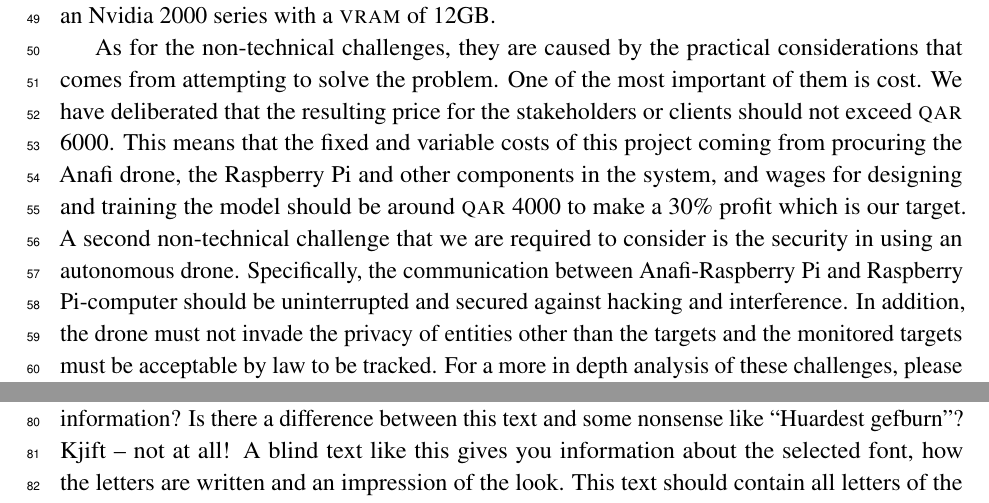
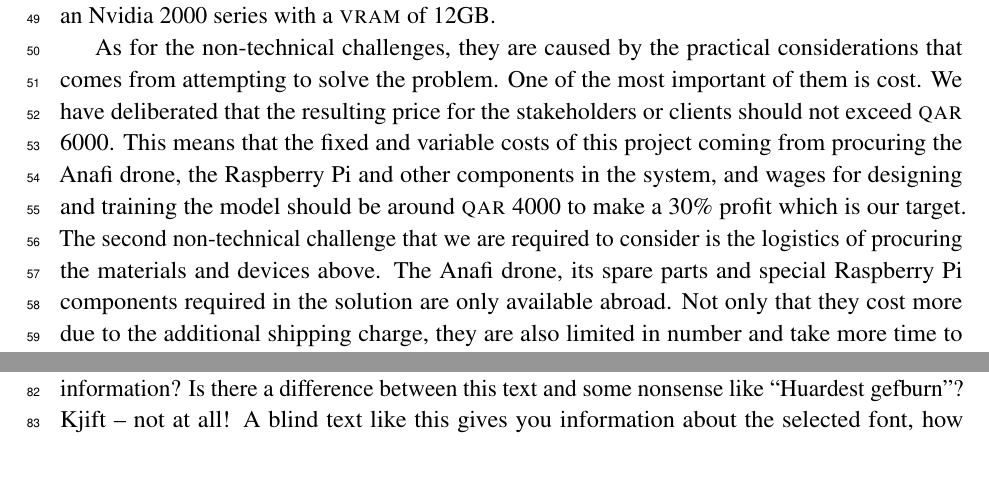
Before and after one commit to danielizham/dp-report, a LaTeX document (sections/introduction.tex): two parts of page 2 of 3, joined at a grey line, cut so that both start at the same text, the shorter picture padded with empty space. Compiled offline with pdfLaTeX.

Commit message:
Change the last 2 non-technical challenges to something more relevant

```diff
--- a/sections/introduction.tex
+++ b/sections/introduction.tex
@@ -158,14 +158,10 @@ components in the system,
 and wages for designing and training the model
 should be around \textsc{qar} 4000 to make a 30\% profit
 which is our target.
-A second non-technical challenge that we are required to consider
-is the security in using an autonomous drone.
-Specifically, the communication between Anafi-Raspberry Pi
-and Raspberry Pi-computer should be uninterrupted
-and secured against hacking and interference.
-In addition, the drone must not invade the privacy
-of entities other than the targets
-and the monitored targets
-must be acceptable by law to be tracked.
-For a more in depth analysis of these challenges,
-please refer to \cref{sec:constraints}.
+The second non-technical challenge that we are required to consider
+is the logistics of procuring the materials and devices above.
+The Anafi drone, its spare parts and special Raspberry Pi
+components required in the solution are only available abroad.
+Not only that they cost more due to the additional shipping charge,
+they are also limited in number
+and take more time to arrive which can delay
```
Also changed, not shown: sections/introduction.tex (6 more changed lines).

══════════

- [WHAT YOU SHOULD DO] Among the lines of the data above, find those with the word "introduction" and show them.

- [WRITTEN ANSWER]
Before and after one commit to danielizham/dp-report, a LaTeX document (sections/introduction.tex): two parts of page 2 of 3, joined at a grey line, cut so that both start at the same text, the shorter picture padded with empty space. Compiled offline with pdfLaTeX.
--- a/sections/introduction.tex
+++ b/sections/introduction.tex
Also changed, not shown: sections/introduction.tex (6 more changed lines).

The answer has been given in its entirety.